Diane Mayer, M.Ed., Fellow In Training/AOGPE, IDA-RMB Vice President; Nancy Blum, M.A.Ed and M.S.W., Literacy Specialist, IDA-RMB board member

The Path to Fluency: The Importance of Orthographic Mapping (Repeated on Saturday Afternoon)

This session, based on the work of David Kilpatrick, will address the critical roles that phonemic proficiency, letter/sound automaticity, and orthographic mapping play in the development of reading fluency. The session will highlight the importance of orthographic mapping in the process of learning how to store and rapidly retrieve words. Participants will come away with an understanding how words are stored for rapid retrieval, as well as strategies and activities they can take back to use with their students on Monday!


Janie Harvey, M.A.T., CALT, QI, Colorado Literacy and Learning Center; Laura Santerre-Lemmon, Ph.D., Director, Developmental Neuropsychology Clinic, University of Denver

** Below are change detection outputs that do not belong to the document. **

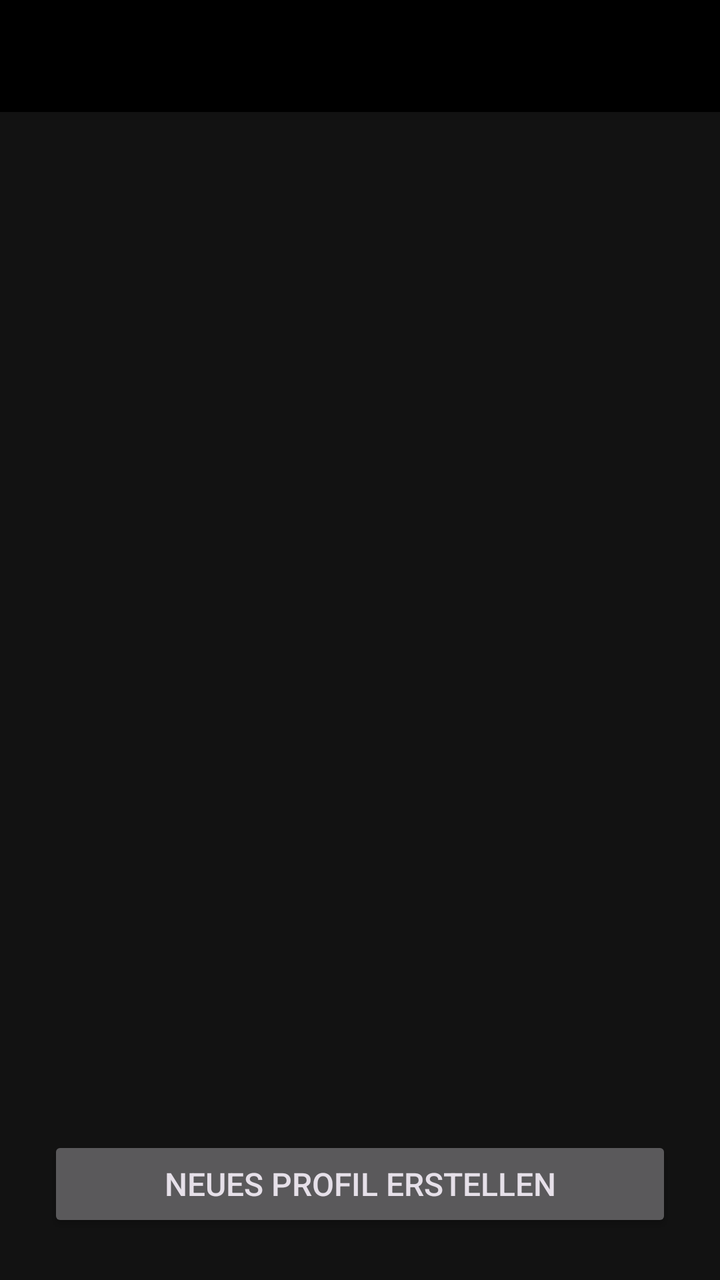
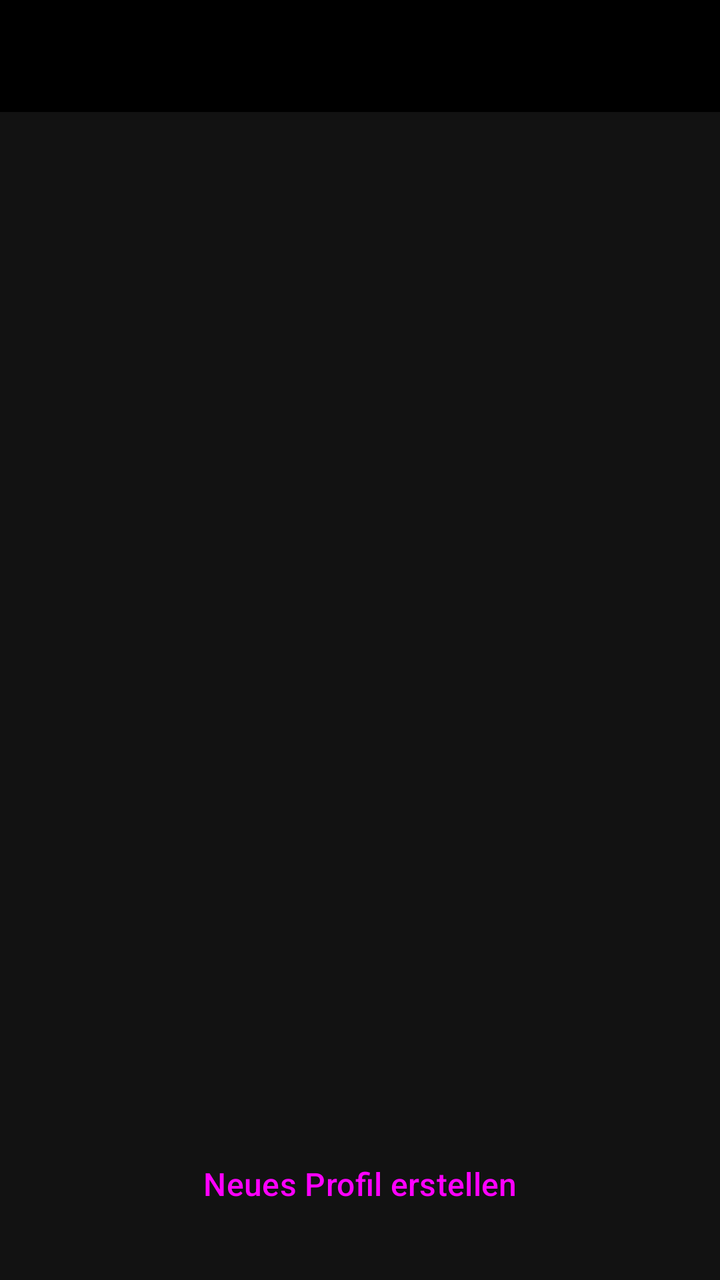

Compare the two renders of this Android layout. The source of the first and the diff that turns it into the second are given below.
<!-- AndroidManifest.xml: application theme Theme.DannyApp -->
<!-- res/layout/activity_profiles.xml -->
<?xml version="1.0" encoding="utf-8"?>
<androidx.constraintlayout.widget.ConstraintLayout xmlns:android="http://schemas.android.com/apk/res/android"
    xmlns:app="http://schemas.android.com/apk/res-auto"
    xmlns:tools="http://schemas.android.com/tools"
    android:id="@+id/profilesMain"
    android:layout_width="match_parent"
    android:layout_height="match_parent"
    tools:context=".ui.profile.ProfilesActivity">

    <include
        android:id="@+id/toolbar"
        layout="@layout/include_toolbar"
        app:layout_constraintEnd_toEndOf="parent"
        app:layout_constraintStart_toStartOf="parent"
        app:layout_constraintTop_toTopOf="parent" />

    <androidx.recyclerview.widget.RecyclerView
        android:id="@+id/rvProfiles"
        android:layout_width="0dp"
        android:layout_height="0dp"
        android:clipToPadding="false"
        android:paddingHorizontal="@dimen/screen_margin"
        android:paddingVertical="@dimen/list_screen_padding"
        app:layout_constraintBottom_toTopOf="@id/btnCreateNewProfile"
        app:layout_constraintEnd_toEndOf="parent"
        app:layout_constraintStart_toStartOf="parent"
        app:layout_constraintTop_toBottomOf="@id/toolbar"
        tools:listitem="@layout/item_profile" />

    <TextView
        android:id="@+id/tvEmptyProfiles"
        android:layout_width="0dp"
        android:layout_height="wrap_content"
        android:layout_marginHorizontal="@dimen/list_empty_margin_h"
        android:text="@string/profiles_empty_state"
        android:textAlignment="center"
        android:textSize="@dimen/list_empty_text_size"
        android:visibility="gone"
        app:layout_constraintBottom_toTopOf="@id/btnCreateNewProfile"
        app:layout_constraintEnd_toEndOf="parent"
        app:layout_constraintStart_toStartOf="parent"
        app:layout_constraintTop_toBottomOf="@id/toolbar" />

    <Button
        android:id="@+id/btnCreateNewProfile"
        android:layout_width="0dp"
        android:layout_height="wrap_content"
        android:layout_marginHorizontal="@dimen/primary_bottom_button_margin_h"
        android:layout_marginBottom="@dimen/primary_bottom_button_margin_bottom"
        android:minHeight="@dimen/start_button_min_height"
        android:text="@string/profiles_create_new"
        android:textSize="@dimen/primary_bottom_button_text_size"
        app:layout_constraintBottom_toBottomOf="parent"
        app:layout_constraintEnd_toEndOf="parent"
        app:layout_constraintStart_toStartOf="parent" />

</androidx.constraintlayout.widget.ConstraintLayout>
<!-- res/layout/include_toolbar.xml (included above) -->
<?xml version="1.0" encoding="utf-8"?>
<com.google.android.material.appbar.MaterialToolbar xmlns:android="http://schemas.android.com/apk/res/android"
    xmlns:app="http://schemas.android.com/apk/res-auto"
    xmlns:tools="http://schemas.android.com/tools"
    android:layout_width="match_parent"
    android:layout_height="wrap_content"
    android:minHeight="@dimen/toolbar_min_height"
    android:background="@color/black"
    app:titleTextAppearance="@style/TextAppearance.DannyApp.ToolbarTitle"
    app:subtitleTextAppearance="@style/TextAppearance.DannyApp.ToolbarSubtitle"
    tools:ignore="Overdraw" />
<!-- res/layout/item_profile.xml (included above) -->
<?xml version="1.0" encoding="utf-8"?>
<com.google.android.material.card.MaterialCardView xmlns:android="http://schemas.android.com/apk/res/android"
    xmlns:app="http://schemas.android.com/apk/res-auto"
    style="@style/Widget.DannyApp.Card"
    android:layout_width="match_parent"
    android:layout_height="wrap_content"
    android:layout_marginBottom="@dimen/career_card_margin_bottom"
    android:clickable="true"
    android:focusable="true">

    <LinearLayout
        android:layout_width="match_parent"
        android:layout_height="wrap_content"
        android:orientation="vertical"
        android:padding="@dimen/career_card_padding">

        <TextView
            android:id="@+id/tvProfileName"
            android:layout_width="match_parent"
            android:layout_height="wrap_content"
            android:textSize="@dimen/career_card_title_size"
            android:textStyle="bold" />

        <TextView
            android:id="@+id/tvPlayerNameAndFlag"
            android:layout_width="match_parent"
            android:layout_height="wrap_content"
            android:layout_marginTop="@dimen/career_card_sub_spacing"
            android:textSize="@dimen/career_card_body_size"
            android:textColor="?attr/colorOnSurfaceVariant" />

        <TextView
            android:id="@+id/tvProfileDescription"
            android:layout_width="match_parent"
            android:layout_height="wrap_content"
            android:layout_marginTop="@dimen/career_card_sub_spacing"
            android:textSize="@dimen/career_card_body_size"
            android:visibility="gone" />

    </LinearLayout>

</com.google.android.material.card.MaterialCardView>
<!-- resources referenced by this layout -->
<resources>
  <color name="black">#FF000000</color>
  <dimen name="career_card_body_size">14sp</dimen>
  <dimen name="career_card_margin_bottom">12dp</dimen>
  <dimen name="career_card_padding">16dp</dimen>
  <dimen name="career_card_sub_spacing">4dp</dimen>
  <dimen name="career_card_title_size">18sp</dimen>
  <dimen name="list_empty_margin_h">32dp</dimen>
  <dimen name="list_empty_text_size">16sp</dimen>
  <dimen name="list_screen_padding">16dp</dimen>
  <dimen name="primary_bottom_button_margin_bottom">24dp</dimen>
  <dimen name="primary_bottom_button_margin_h">24dp</dimen>
  <dimen name="primary_bottom_button_text_size">16sp</dimen>
  <dimen name="screen_margin">10dp</dimen>
  <dimen name="start_button_min_height">48dp</dimen>
  <dimen name="toolbar_min_height">56dp</dimen>
  <string name="profiles_create_new">Neues Profil erstellen</string>
  <string name="profiles_empty_state">Noch keine Profile vorhanden.\nErstelle dein erstes Profil über den Button unten.</string>
  <style name="TextAppearance.DannyApp.ToolbarTitle" parent="TextAppearance.Material3.TitleLarge">
          <item name="android:textSize">@dimen/toolbar_title_size</item>
      </style>
  <dimen name="toolbar_subtitle_size">12sp</dimen>
  <color name="grau_text_gedaempft">#FFBDBDBD</color>
  <dimen name="toolbar_title_size">20sp</dimen>
  <dimen name="card_corner_radius">12dp</dimen>
  <dimen name="card_stroke_thin">1dp</dimen>
  <color name="anthrazit_hintergrund">#FF121212</color>
  <color name="anthrazit_tief">#FF0D0D0D</color>
  <color name="rot_haupt">#FFD32F2F</color>
  <color name="white">#FFFFFFFF</color>
  <color name="rot_dunkel">#FF8E0000</color>
  <color name="rot_sehr_hell">#FFFFDAD6</color>
  <color name="grau_sekundaer">#FFC4C4C4</color>
  <color name="anthrazit_container_niedrig">#FF1C1C1C</color>
  <color name="anthrazit_sekundaer">#FF373737</color>
  <color name="rot_hell">#FFEF5350</color>
  <color name="rot_container_dunkel">#FF5C1919</color>
  <color name="grau_text_hell">#FFF5F5F5</color>
  <color name="anthrazit_flaeche">#FF181818</color>
  <color name="anthrazit_variante">#FF2C2C2C</color>
  <color name="anthrazit_container">#FF222222</color>
  <color name="anthrazit_container_hoch">#FF2A2A2A</color>
  <color name="anthrazit_container_hoechst">#FF333333</color>
  <color name="grau_rahmen">#FF616161</color>
  <color name="grau_rahmen_dunkel">#FF383838</color>
  <dimen name="fading_edge_length">18dp</dimen>
  <dimen name="dialog_box_stroke_width">1dp</dimen>
  <dimen name="dialog_box_stroke_width_focused">2dp</dimen>
  <style name="TextAppearance.DannyApp.TextInputHint" parent="TextAppearance.Design.Hint">
          <item name="android:textSize">@dimen/dialog_input_hint_size</item>
      </style>
  <color name="eingabe_hint">#FF757575</color>
  <dimen name="dialog_title_size">20sp</dimen>
  <dimen name="dialog_message_text_size">15sp</dimen>
  <dimen name="dialog_button_text_size">14sp</dimen>
  <dimen name="dialog_button_pad_h">16dp</dimen>
  <dimen name="dialog_button_pad_v">10dp</dimen>
  <dimen name="dialog_input_hint_size">12sp</dimen>
  <!-- unchanged entries left out for length: 10 -->
</resources>

<!-- the commit's change to res/layout/activity_profiles.xml (unified diff, before → after) -->
@@ -29,13 +29,10 @@
 
     <TextView
         android:id="@+id/tvEmptyProfiles"
+        style="@style/Widget.DannyApp.Text.EmptyState"
         android:layout_width="0dp"
         android:layout_height="wrap_content"
-        android:layout_marginHorizontal="@dimen/list_empty_margin_h"
         android:text="@string/profiles_empty_state"
-        android:textAlignment="center"
-        android:textSize="@dimen/list_empty_text_size"
-        android:visibility="gone"
         app:layout_constraintBottom_toTopOf="@id/btnCreateNewProfile"
         app:layout_constraintEnd_toEndOf="parent"
         app:layout_constraintStart_toStartOf="parent"
@@ -43,13 +40,10 @@
 
     <Button
         android:id="@+id/btnCreateNewProfile"
+        style="@style/Widget.DannyApp.Button.PrimaryBottom"
         android:layout_width="0dp"
         android:layout_height="wrap_content"
-        android:layout_marginHorizontal="@dimen/primary_bottom_button_margin_h"
-        android:layout_marginBottom="@dimen/primary_bottom_button_margin_bottom"
-        android:minHeight="@dimen/start_button_min_height"
         android:text="@string/profiles_create_new"
-        android:textSize="@dimen/primary_bottom_button_text_size"
         app:layout_constraintBottom_toBottomOf="parent"
         app:layout_constraintEnd_toEndOf="parent"
         app:layout_constraintStart_toStartOf="parent" />
<!-- resource entries referenced after the edit -->
@@ -19,6 +19,18 @@
   <string name="profiles_empty_state">Noch keine Profile vorhanden.\nErstelle dein erstes Profil über den Button unten.</string>
   <style name="TextAppearance.DannyApp.ToolbarTitle" parent="TextAppearance.Material3.TitleLarge">
           <item name="android:textSize">@dimen/toolbar_title_size</item>
+      </style>
+  <style name="Widget.DannyApp.Button.PrimaryBottom" parent="Widget.Material3.Button">
+          <item name="android:layout_marginHorizontal">@dimen/primary_bottom_button_margin_h</item>
+          <item name="android:layout_marginBottom">@dimen/primary_bottom_button_margin_bottom</item>
+          <item name="android:minHeight">@dimen/start_button_min_height</item>
+          <item name="android:textSize">@dimen/primary_bottom_button_text_size</item>
+      </style>
+  <style name="Widget.DannyApp.Text.EmptyState" parent="android:Widget.TextView">
+          <item name="android:layout_marginHorizontal">@dimen/list_empty_margin_h</item>
+          <item name="android:textAlignment">center</item>
+          <item name="android:textSize">@dimen/list_empty_text_size</item>
+          <item name="android:visibility">gone</item>
       </style>
   <dimen name="toolbar_subtitle_size">12sp</dimen>
   <color name="grau_text_gedaempft">#FFBDBDBD</color>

Assessment Essentials: A Quick Guide to All those Numbers! (Repeated on Saturday Morning)

You’ve got the test results… now what? Join us as we explain the basics of testing for learning disabilities and commonly associated concerns. You’ll leave with a firmer grasp on test scores, percentiles, and how these numbers point to dyslexia, math and writing differences, ADHD, executive function deficits, and other challenges facing the children you support each day.


Anne Whitney, Ed.D., CCC-SLP, Spectrum Educational Consulting

Teaching the Trophy Kids: Basic Skills for Older Students

This session will discuss the typical oral language and literacy development of preadolescents and adolescents. The social impact of being raised in this generation, sometimes known as the Trophy Kids, will be interwoven with the normal development to discuss the kinds of educational approaches that best fit this population. The learner will experience hands on basic reading skill activities tailored to today’s Trophy Kids.


Karen Leopold, Fellow/AOGPE; IDA-RMB Treasurer; IDA Regional Representative for the Pacific Region

Multisensory Techniques and Mnemonics to Keep Your Lessons Effective and Fun
(Repeated on Saturday Morning)

What is multisensory instruction? How did it develop, and why is it a critical component of the Orton-Gillingham approach? Active, multisensory techniques for improving recall of decoding and encoding skills are demonstrated. The presenter shares innovative ideas—from using paper and pencil, to easily made games, and even iPad applications—to help teachers keep their lessons effective and engaging, the presenter will share innovative ideas, from using paper and pencil, to easily made games, and even iPad applications.


Friday Community Walk & Yoga

Looking for a way to wind down after the first day?
Want to meet and talk with other attendees?

Join us Friday, October 4th at 4:15 (right after the last session) for FREE Yoga in the hotel, or a walk around Vail Village. Hosted by our very own athletic Board Members, Tammy Curran and BJ McDonald. Don’t forget your yoga mat or walking shoes.

Sign Up at the IDA-RMB Info Table!



If you are only attending on Friday, don’t forget your one-day certificate at the end of the day!


CLICK HERE for Saturday’s Program


Thank you all for making this a wonderful 2019 conference!